Judas now knew that Jesus was condemned to die had repented of his actions betraying Jesus. A question has to be asked at this point. Judas knew that Jesus was the target of the religious leaders in Israel, so then what did he think was going to happen to Jesus when he betrayed Him? They were not going to just sternly warn Him not to preach or perform miracles but they were out for His blood. Judas thought that he could somehow make amends for his betrayal of Jesus by returning the money but that was not to be so. The type of repentance that Judas had was the worldly sorrow and not repentance unto salvation. (2 Cor 7:10 KJV) For godly sorrow worketh repentance to salvation not to be repented of: but the sorrow of the world worketh death. Judas was now face to face with the reality of his actions. There is a great principle here, we must be careful about what we do today because we could face grave consequences for our actions in the future.

Mat 27:4 (KJB)
Saying, I have sinned in that I have betrayed the innocent blood. And they said, What is that to us? see thou to that.

What Judas was saying here concerning sin was that it was not a sin against God but it was a bad error, an incorrect action. (Deu 19:10 KJV) That innocent blood be not shed in thy land, which the LORD thy God giveth thee for an inheritance, and so blood be upon thee. Judas knew that he was in violation of the law and he thought that by giving the money back and confessing the fact he betrayed innocent blood, that maybe he would be told how to atone for that by some sacrifice under the Mosaic law. Their response to Judas was that they did not want the money back nor did they want anything to do with his act of repentance and they told him in no uncertain terms. In other words, they basically told him that it was his problem and what does your problem have to do with us?

Mat 27:5 (KJB)
And he cast down the pieces of silver in the temple, and departed, and went and hanged himself.

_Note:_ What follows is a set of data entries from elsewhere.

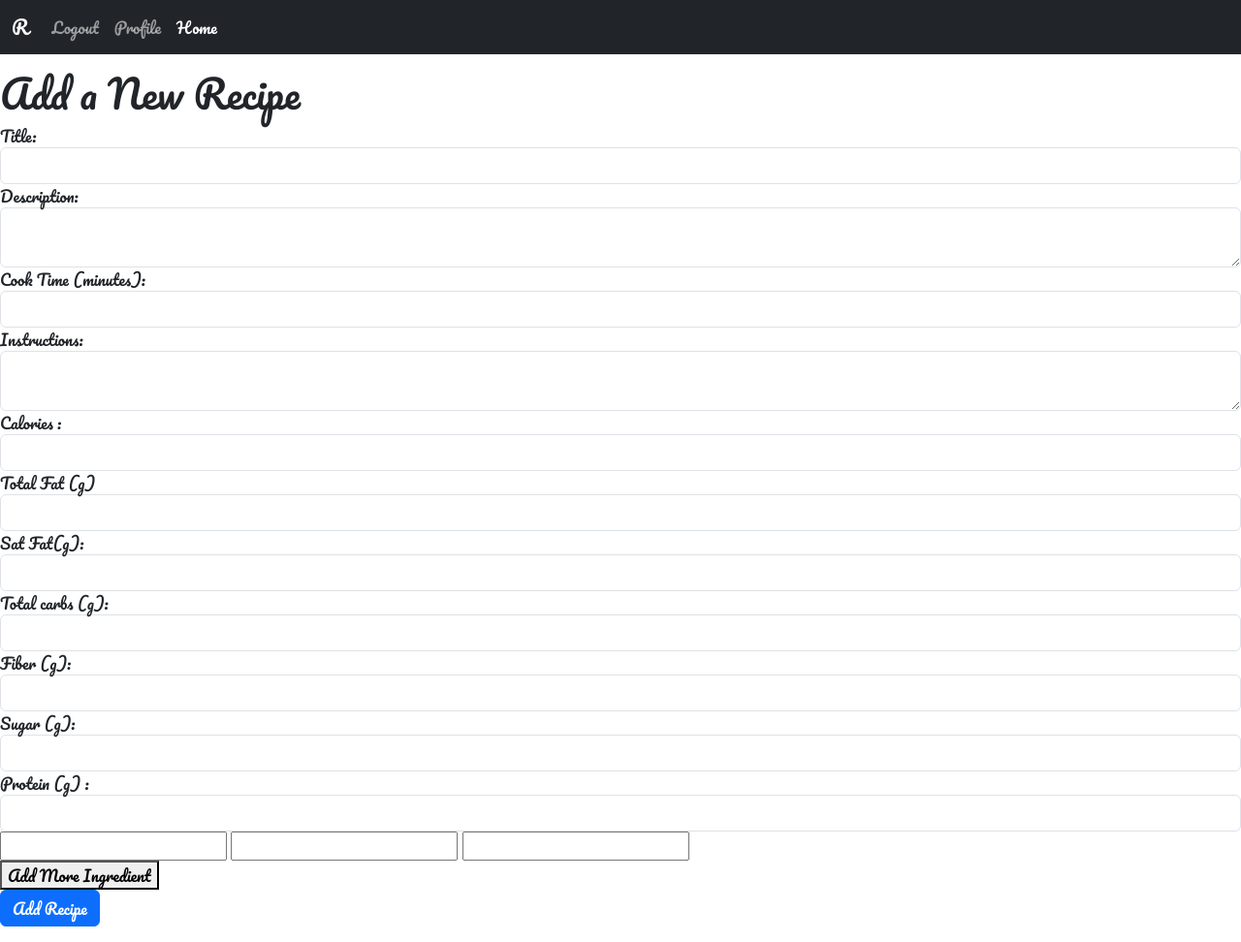
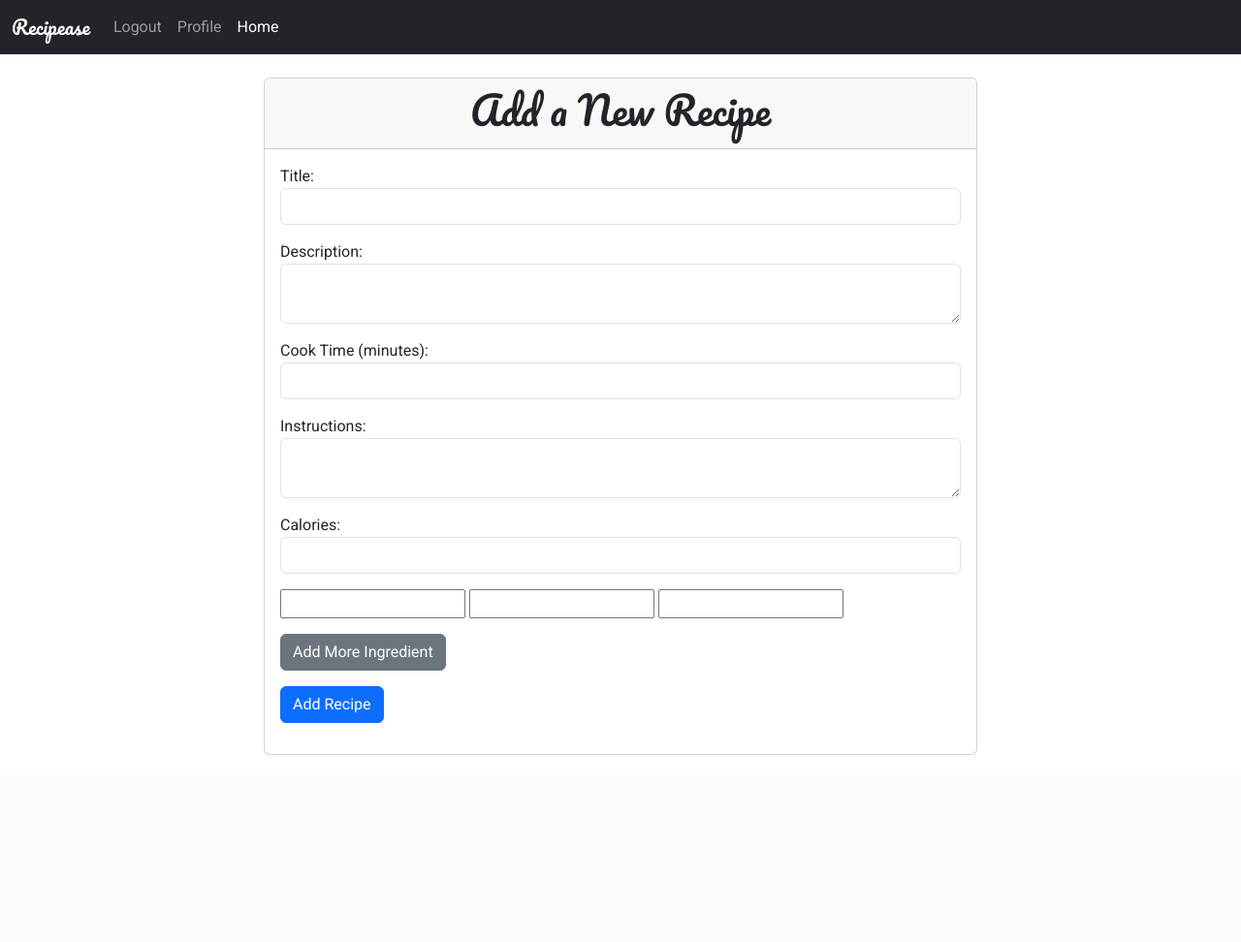
Before and after one commit to Jar3dC0nway/recipease, a Django app: page /add_recipe in a window 1280 px wide. Shown: the whole page at 97% size. After the commit the page ends 779 px from the top, so only its background shows below. Run offline with Django 4.2, Linux system fonts and the light colour scheme; the visitor is signed in with stand-in values (Sample User, id 1); some libraries are stand-ins or nearby versions.

Commit message:
making site look better

```diff
--- a/recipease/engine/templates/add_recipe.html
+++ b/recipease/engine/templates/add_recipe.html
@@ -1,63 +1,48 @@
 {% extends "base.html" %}
+
 {% block html %}
 {% block recipeblock %}{% endblock %} <!-- Get rid of the add recipe link -->
 
-<html>
+<html lang="en">
 <head>
   <title>Add a New Recipe</title>
+  <!-- Add any specific head elements here if needed -->
 </head>
 <body>
-  <h1>Add a New Recipe</h1>
+  <div class="container mt-5">
+    <div class="row">
+      <div class="col-md-8 offset-md-2">
+        <div class="card">
+          <div class="card-header">
+            <h1 class="text-center">Add a New Recipe</h1>
+          </div>
+          <div class="card-body">
             <form method="post">
               {% csrf_token %}
-    <div class="form-group">
+              <div class="form-group mb-3">
                 <label for="title">Title:</label>
                 <input type="text" class="form-control" id="title" name="title" required>
               </div>
-    <div class="form-group">
+              <div class="form-group mb-3">
                 <label for="description">Description:</label>
                 <textarea class="form-control" id="description" name="description" required></textarea>
               </div>
-    <div class="form-group">
+              <div class="form-group mb-3">
                 <label for="cook_time">Cook Time (minutes):</label>
                 <input type="number" class="form-control" id="cook_time" name="cook_time" required>
               </div>
-    <div class="form-group">
+              <div class="form-group mb-3">
                 <label for="instructions">Instructions:</label>
                 <textarea class="form-control" id="instructions" name="instructions" required></textarea>
               </div>
-    <div class="form-group">
-        <label for="calories"> Calories :</label>
+              <div class="form-group mb-3">
+                <label for="calories">Calories:</label>
                 <input type="number" class="form-control" id="calories" name="calories" required>
               </div>
-    <div class="form-group">
-        <label for="fat"> Total Fat (g)</label>
-        <input type="number" class="form-control" id="fat" name="fat" required>
-    </div>
-    <div class="form-group">
-        <label for="sat_fat"> Sat Fat(g):</label>
-        <input type="number" class="form-control" id="sat_fat" name="sat_fat" required>
-    </div>
-    <div class="form-group">
-        <label for="carbs"> Total carbs (g):</label>
-        <input type="number" class="form-control" id="carbs" name="carbs" required>
-    </div>
-    <div class="form-group">
-        <label for="fiber">Fiber (g):</label>
-        <input type="number" class="form-control" id="fiber" name="fiber" required>
-    </div>
-    <div class="form-group">
-        <label for="sugar"> Sugar (g):</label>
-        <input type="number" class="form-control" id="sugar" name="sugar" required>
-    </div>
-    <div class="form-group">
-        <label for="protein"> Protein (g) :</label>
-        <input type="number" class="form-control" id="protein" name="protein" required>
-    </div>
-    <div id="ingredients-container">
+              <div id="ingredients-container" class="mb-3">
                 {{ ingredients_formset.management_form }}
                 {% for form in ingredients_formset.forms %}
-            <div class="ingredient-input">
+                  <div class="ingredient-input mb-3">
                     {{ form.id }}
                     {{ form.name }}
                     {{ form.amount }}
@@ -65,12 +50,16 @@
                   </div>
                 {% endfor %}
               </div>
-    <div>
-        <button type="button" id="add-ingredient-button">Add More Ingredient</button>
+              <div class="mb-3">
+                <button type="button" id="add-ingredient-button" class="btn btn-secondary">Add More Ingredient</button>
               </div>
-
               <button type="submit" class="btn btn-primary">Add Recipe</button>
             </form>
+          </div>
+        </div>
+      </div>
+    </div>
+</div>
   <script>
         document.addEventListener('DOMContentLoaded', function() {
         const ingredientsContainer = document.getElementById('ingredients-container');
--- a/recipease/engine/templates/base.html
+++ b/recipease/engine/templates/base.html
@@ -4,40 +4,49 @@
 {% bootstrap_javascript %}
 {% bootstrap_messages %}
 
+<!DOCTYPE html>
+<html lang="en">
 <head>
-    <!-- Required meta tags -->
     <meta charset="utf-8">
     <meta name="viewport" content="width=device-width, initial-scale=1">
     <link href="https://fonts.googleapis.com/css?family=Pacifico:300,400" rel="stylesheet">
     <link href="https://fonts.googleapis.com/css?family=Roboto:300,400" rel="stylesheet">
     <title>Home</title>
+
+    <style>
+        body {
+            font-family: 'Roboto', sans-serif;
+        }
+
+        h1, h2, h3, h4, h5, h6, .navbar-brand {
+            font-family: 'Pacifico', cursive;
+        }
+    </style>
 </head>
-  <body style="font-family: Pacifico;">
+<body>
     <nav class="navbar navbar-expand-lg navbar-dark bg-dark fixed-top">
-    <nav class="container-fluid">
-      <a class="navbar-brand" href="{% url 'index' %}">R</a>
+        <div class="container-fluid">
+            <a class="navbar-brand" href="{% url 'index' %}">Recipease</a>
             <button class="navbar-toggler" type="button" data-bs-toggle="collapse" data-bs-target="#navbarNavDropdown" aria-controls="navbarNavDropdown" aria-expanded="false" aria-label="Toggle navigation">
                 <span class="navbar-toggler-icon"></span>
             </button>
             <div class="collapse navbar-collapse" id="navbarNavDropdown">
                 <ul class="navbar-nav">
                     {% if user.is_authenticated %}
-          <!-- Add in any of these blocks in a page to override/remove it -->
-          {% block logoutblock %}<li class="nav-item"><a class="nav-link"  href = "{% url 'logout' %}">Logout</a></li>{% endblock %}
-          {% block profileblock %}<li><a class="nav-link"  href = "{% url 'profile' owner=request.user.username %}">Profile</a></li>{% endblock %}
+                    {% block logoutblock %}<li class="nav-item"><a class="nav-link" href="{% url 'logout' %}">Logout</a></li>{% endblock %}
+                    {% block profileblock %}<li><a class="nav-link" href="{% url 'profile' owner=request.user.username %}">Profile</a></li>{% endblock %}
                     {% block recipeblock %}<li><a class="nav-link text-white" href="{% url 'add_recipe' %}">Add New Recipe</a></li>{% endblock %}
                     {% block homeblock %}<li><a class="nav-link text-white" href="{% url 'index' %}">Home</a></li>{% endblock %}
                     {% else %}
-          <li>
-            <a class="nav-link" href="{% provider_login_url 'google' %}">Login With Google</a>
-          </li>
+                    <li><a class="nav-link" href="{% provider_login_url 'google' %}">Login With Google</a></li>
                     {% endif %}
                 </ul>
             </div>
+        </div>
     </nav>
-  </nav>
-  <div style="-webkit-user-select:none; -ms-user-select:none; user-select:none;">
-  <br><br><br>
+    <div style="margin-top: 5rem; -webkit-user-select:none; -ms-user-select:none; user-select:none;">
     </div>
+
+    {% block html %}{% endblock %}
 </body>
-  {% block html %}{% endblock %}
+</html>
```
Also changed, not shown: recipease/engine/templates/add_comment.html (+29 -8 lines), recipease/engine/templates/profile.html (+1 -6 lines), recipease/engine/templates/search.html (+33 -32 lines). Lines whose indentation alone changed are shown as unchanged.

Judas then took the money and cast it down in the temple. The word “cast down” in the Greek carries with it the meaning of “throwing it down violently.” For Judas to do that, he must have been very angry and depressed at the same time. He was so distraught that after he threw down the money, he departed out of the temple, probably the area where the temple treasure was kept, and then proceeded to commit suicide by hanging himself. In New Testament times there were two methods of hanging. The first was by crucifixion and the second was being impaled on a sharp spike or stake. (Acts 1:18 KJV) Now this man purchased a field with the reward of iniquity; and falling headlong, he burst asunder in the midst, and all his bowels gushed out. From the description that we read in Acts, Judas must have impaled himself on the sharp stake, which would have pierced his body and weakened the muscle walls and depending how hard he fell, then that would cause his inner organs to come out of his body. Not a very pretty sight but it was the judgment of God on Judas. (Mat 26:24 KJV) The Son of man goeth as it is written of him: but woe unto that man by whom the Son of man is betrayed! it had been good for that man if he had not been born.